Frequently Asked Questions
Undergraduate Program FAQs
Can’t find what you’re looking for? Contact Heather Dunlap at firstname.lastname@example.org.
How can I find out who my advisor is?
Log in to UDSIS (Student Information System). Under your Student Center tab, on the right-hand side, you will see ADVISOR.
I'm having trouble reaching my advisor. What can I do?
After you locate your advisor in UDSIS, click the link that says ‘details’ and you can email your advisor. You can also call on the phone or drop by his/her office. Faculty members often receive a huge volume of email. Sometimes they will reply promptly to email and sometimes they are unable to reply as promptly as you would like. If you don’t get a response in the time frame you need, please contact Heather Dunlap at email@example.com and she will assist you in contacting your advisor or answering your questions/concerns.
What minimum grade must I get in CISC 106, 210, 220 and 361?
For your Electrical or Computer Engineering major, you must attain a C- or better in CISC 106, 210, 220 and 361.
I placed out of MATH 241 (or PHYS 207, or CISC 106, etc.) with AP credit. What should I take in its place?
In general, if you place out of a course with high school or transfer credits, you should take the next course in the sequence. A first-semester freshman who has placed out of MATH 241 will thus generally take MATH 242 in his/her first semester and be one semester ahead in the math sequence. Once the end of that sequence is reached, (in this case the student will complete MATH 342 at the end of the sophomore year) there will be a hole (in this case, the rest of the junior class will take MATH 342 in the first semester of the year). This hole can be filled with a breadth class or technical elective.
What are “technical electives?”
General technical electives (those classes labeled technical elective on the sample curriculum) are classes of 300 or 400 level in engineering, computer science, or the natural or mathematical sciences. There are a few exceptions to this rule (for instance, classes that study societal impacts of engineering or science are not generally counted.)
Do I need to take the elective courses in the order they are prescribed on the sample curriculum?
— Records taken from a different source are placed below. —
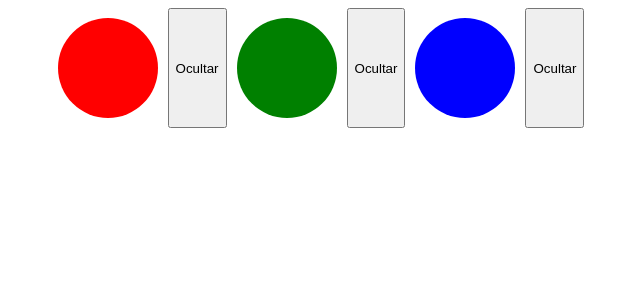
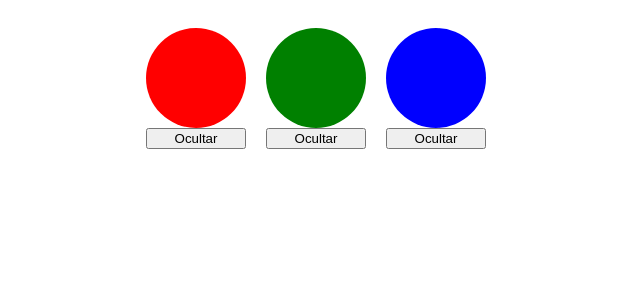
Before and after one commit to SergioBejarano99/IAW2223, a PHP site: page /javascript/ejercicio1.html in a window 1280 px wide. Shown: the top 300 px of the page, without its empty margins (324-964 px from the left). Run offline with PHP 8.4, Linux system fonts and the light colour scheme.

Commit message:
javascripy

```diff
--- a/javascript/css/circulos.css
+++ b/javascript/css/circulos.css
@@ -2,6 +2,13 @@ body {
     display: flex;
     flex-wrap: nowrap;
     justify-content: center;
+}
+
+.circulos {
+    display: flex;
+    flex-wrap: nowrap;
+    flex-direction: column;
+    margin: 10px;
 }
 
 #circuloRojo {
@@ -13,9 +20,7 @@ body {
     -moz-border-radius: 100%;
     -ms-border-radius: 100%;
     -o-border-radius: 100%;
-    display: flex;
-    flex-direction: column;
-    margin: 10px;
+    margin-top: 10px;
 }
 
 #circuloVerde {
@@ -27,9 +32,7 @@ body {
     -moz-border-radius: 100%;
     -ms-border-radius: 100%;
     -o-border-radius: 100%;
-    display: flex;
-    flex-direction: column;
-    margin: 10px;
+    margin-top: 10px;
 }
 
 #circuloAzul {
@@ -41,7 +44,5 @@ body {
     -moz-border-radius: 100%;
     -ms-border-radius: 100%;
     -o-border-radius: 100%;
-    display: flex;
-    flex-direction: column;
-    margin: 10px;
+    margin-top: 10px;
 }
--- a/javascript/ejercicio1.html
+++ b/javascript/ejercicio1.html
@@ -7,18 +7,22 @@
     <meta name="viewport" content="width=device-width, initial-scale=1.0">
     <title>ejercicio1</title>
     <link rel="stylesheet" href="css/circulos.css">
-    <script src="js/ejercicioCirculos.js"></script></head>
+    <script src="js/ejercicioCirculos.js"></script>
+</head>
 
 <body>
-    <div id="circuloRojo">
+    <div class="circulos">
+        <div id="circuloRojo"></div>
+        <button onclick="ocultar('circuloRojo');">Ocultar</button>
     </div>
-    <button onclick="ocultar('circuloRojo');">Ocultar</button>
-    <div id="circuloVerde">
+    <div class="circulos">
+        <div id="circuloVerde"></div>
+        <button onclick="ocultar('circuloVerde');">Ocultar</button>
     </div>
-    <button onclick="ocultar('circuloVerde');">Ocultar</button>
-    <div id="circuloAzul">
+    <div class="circulos">
+        <div id="circuloAzul"></div>
+        <button onclick="ocultar('circuloAzul');">Ocultar</button>
     </div>
-    <button onclick="ocultar('circuloAzul');">Ocultar</button>
 </body>
 
 </html>
```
No. While the sample curricula list the general technical electives before the ELEG/CPEG technical electives, there is no requirement that you do things in this order. (The sample curricula are just examples of how the required classes can be fit together to graduate in four years.) Moreover, there is no rule that says you must take the foundation electives before you take real technical electives, but some technical electives will require certain foundation electives. Because the foundation electives are (almost) specific courses required for graduation, it is a good idea to take them as early as possible.
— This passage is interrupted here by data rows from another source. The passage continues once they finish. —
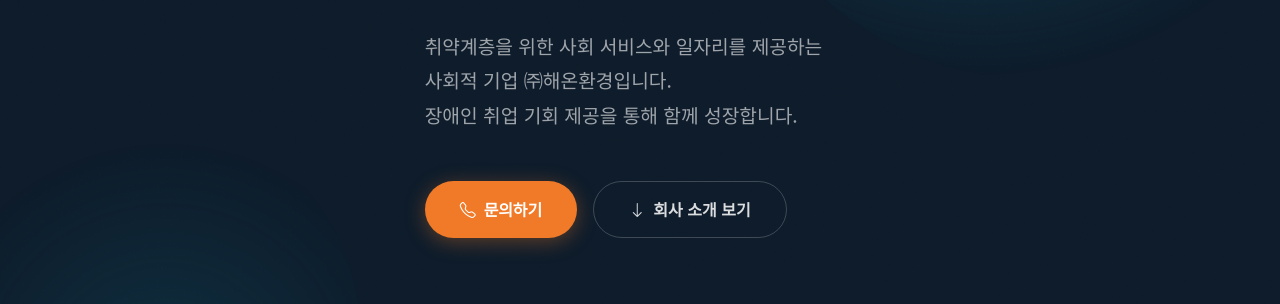
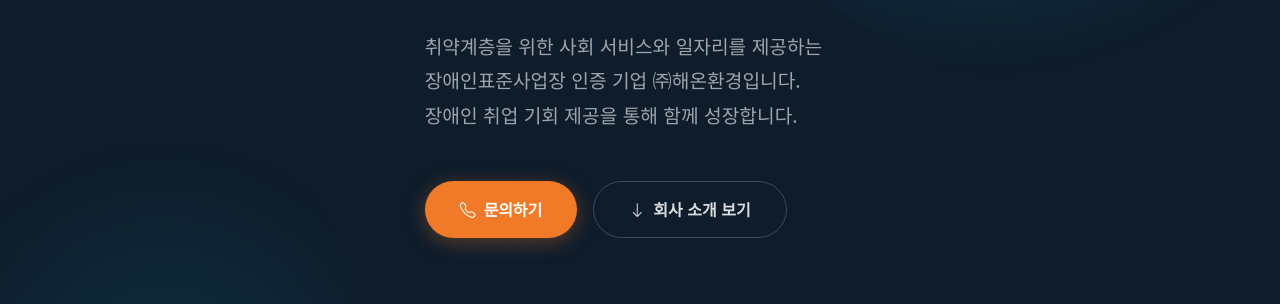
Before and after one commit to sanghoon00/haeon, a plain HTML site: page index.html in a window 1280 px wide. Shown: the part 496-800 px from the top of the page. Drawn offline with nearby package versions, Linux system fonts and the light colour scheme.

Commit message:
Update company description in index.html

```diff
--- a/index.html
+++ b/index.html
@@ -693,7 +693,7 @@
       <span class="hero-title-ko">다 함께, 더 큰 행복</span>
       <p class="hero-desc">
         취약계층을 위한 사회 서비스와 일자리를 제공하는<br>
-        사회적 기업 ㈜해온환경입니다.<br>
+        장애인표준사업장 인증 기업 ㈜해온환경입니다.<br>
         장애인 취업 기회 제공을 통해 함께 성장합니다.
       </p>
       <div class="hero-actions">
```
Which foundation electives are offered in the fall and which are offered in the spring?
CPEG 323, ELEG 306, 312, 403 and 476 are offered in the fall and ELEG 404, 413, CPEG 422, ELEG 456, 465 and 492 are offered in the spring.
What is the senior design (capstone course) sequence?
Computer Engineering majors take CPEG 498 in the fall and CPEG 499 in the spring. Electrical Engineering majors take ELEG 498 in the fall and ELEG 499 in the spring. The department also offers an honors section for both CPEG and ELEG majors. The senior design course is your designated ‘Discovery Learning Experience,’ which is a university requirement for graduation.
Can I get a bachelor's degree and master's degree in Electrical and Computer Engineering in 5 years?
If you are up to the challenge, yes! The MS Degree (non-thesis program) requires 10 courses beyond the undergraduate work. Two things allow you to design a 5-year program: (1) With permission and prerequisites, you can take two graduate courses while still an undergraduate. (2) You can take 4 courses a term as a graduate student. It is not for the faint of heart, but it is allowed and doable. A 5-year program requires advanced planning. You should start discussing it with your advisor at the end of your sophomore year. If you are interested in the thesis program, you must complete six additional ELEG 869 Master’s Thesis credits. NOTE: a graduate course taken in place of a related undergraduate course to meet a major requirement cannot also count toward the graduate program.